Interpretive Summary: In California’s water seeded rice fields abundant algal growth can be a problem during rice establishment. We set up experiments to evaluate the effects of phosphorus fertilizer management on algal growth in rice fields. In two field-scale experiments, the effects of surface, incorporated, and delayed fertilizer applications were tested. In addition, the effects of phosphorus application timing on rice yields was measured in two smaller enclosure experiments. Results indicate that higher levels of phosphorus fertilizer were associated with increased algal growth. Rice fields which received conventional surface applied P fertilizer had 4 to 8 times more algal/cyanobacterial biomass and 3 to 11 times higher concentrations of soluble reactive phosphate (SRP) than those in which the P fertilizer was incorporated or delayed by 30 days. In the enclosure experiments, weight of algae per square yard and water concentrations of dissolved phosphorus were also significantly greater in enclosures that received the phosphorus fertilizer. Delaying the application by up to 28 days after seeding did not affect rice yields. Reducing dissolved phosphorus concentrations in rice field water will result in reduced algal growth. This can be accomplished by either incorporating P fertilizer into the soil or by delaying its application until rice plants are well above the water’s surface. Reduced algal growth also means that it will not be necessary to apply copper sulfate to kill the algae.

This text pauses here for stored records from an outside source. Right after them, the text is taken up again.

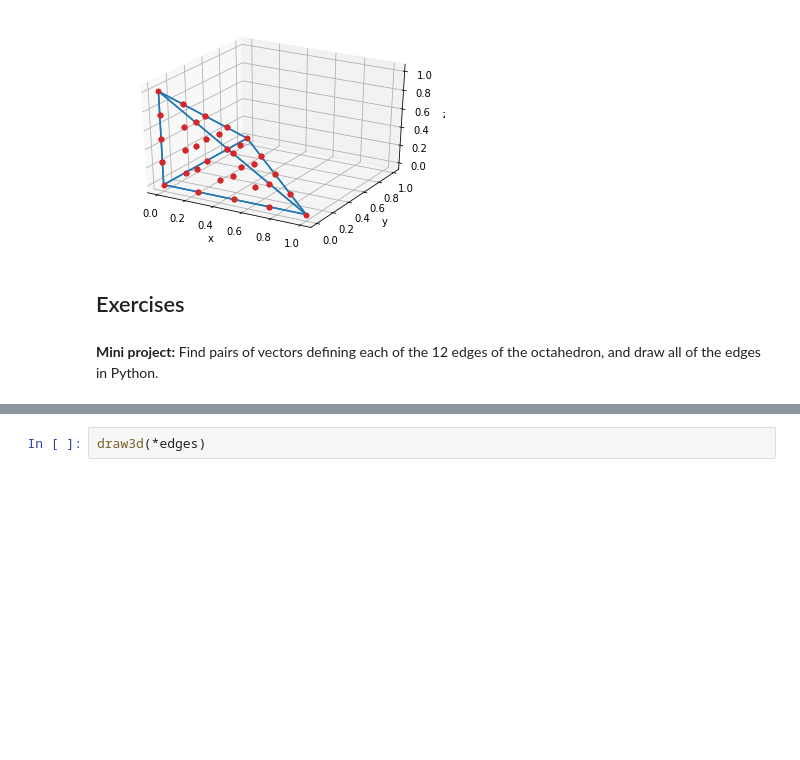
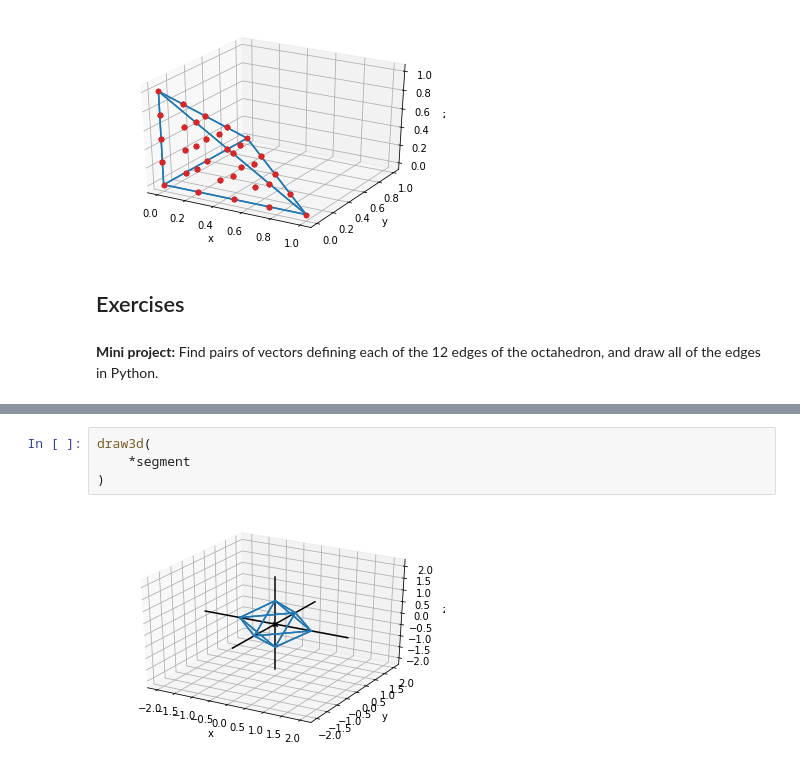
Before and after one commit to saradhimpardha/math_for_programmers, a Jupyter notebook: chapter_03/ch03_exercises.ipynb, the cells around one changed output, grey strips where cells are left out. Saved outputs shown, nothing was run; the diff lists cells and outputs as text; blank space fills up the shorter version.

```diff
--- a/chapter_03/ch03_exercises.ipynb
+++ b/chapter_03/ch03_exercises.ipynb
@@ -777,2 +788,6 @@ for face in octahedron:
 # %%
-draw3d(*edges)
+draw3d(
+    *segment
+)
+# %% [output]
+[figure, added]
```
Also changed, not shown: parts of 7 cells of this notebook.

Technical Abstract: In California’s water seeded rice systems algal/cyanobacterial biomass can be a problem during rice establishment. Algal/cyanobacterial growth may be stimulated by phosphorus (P) additions in freshwater habitats, so we set up experiments to evaluate the effects of fertilizer P management on algal/cyanobacterial growth in rice fields. In two field scale experiments surface, incorporated, and delayed P applications were evaluated. In addition, the effects of P application timing on algal/cyanobacterial biomass and rice yields were evaluated in two smaller enclosure experiments. Results indicate that higher levels of P fertilizer were associated with increased algal/cyanobacteria biomass. Rice fields which received conventional surface applied P fertilizer had 4 to 8 times more algal/cyanobacterial biomass and 3 to 11 times higher concentrations of soluble reactive phosphate (SRP) than those in which the P fertilizer was incorporated or delayed by 30 days. Nutrient limitation experiments using the cyanobacterium, Nostoc spongiaeforme, and water from the P incorporated fields and fields where P application was delayed indicate that water from these fields would be described as P-limiting for N. spongiaeforme. While water from the surface applied fields was not P limited. In the enclosure experiments, algal/cyanobacterial biomass and water SRP concentrations were also significantly greater in enclosures that received the P fertilizer. Delaying the application by up to 28 days after seeding did not reduce rice yields. These results agree with previous reports on the relationship between rice field algae and SRP concentration in rice field water samples. The management implication of these findings is that reducing SRP concentrations in rice field water will result in reduced algal/cyanobacterial biomass. This reduction can be accomplished by either incorporating P fertilizer into the soil or by delaying its application until rice plants are well above the water’s surface.

Last Modified: 10/24/2014
Footer Content Back to Top of Page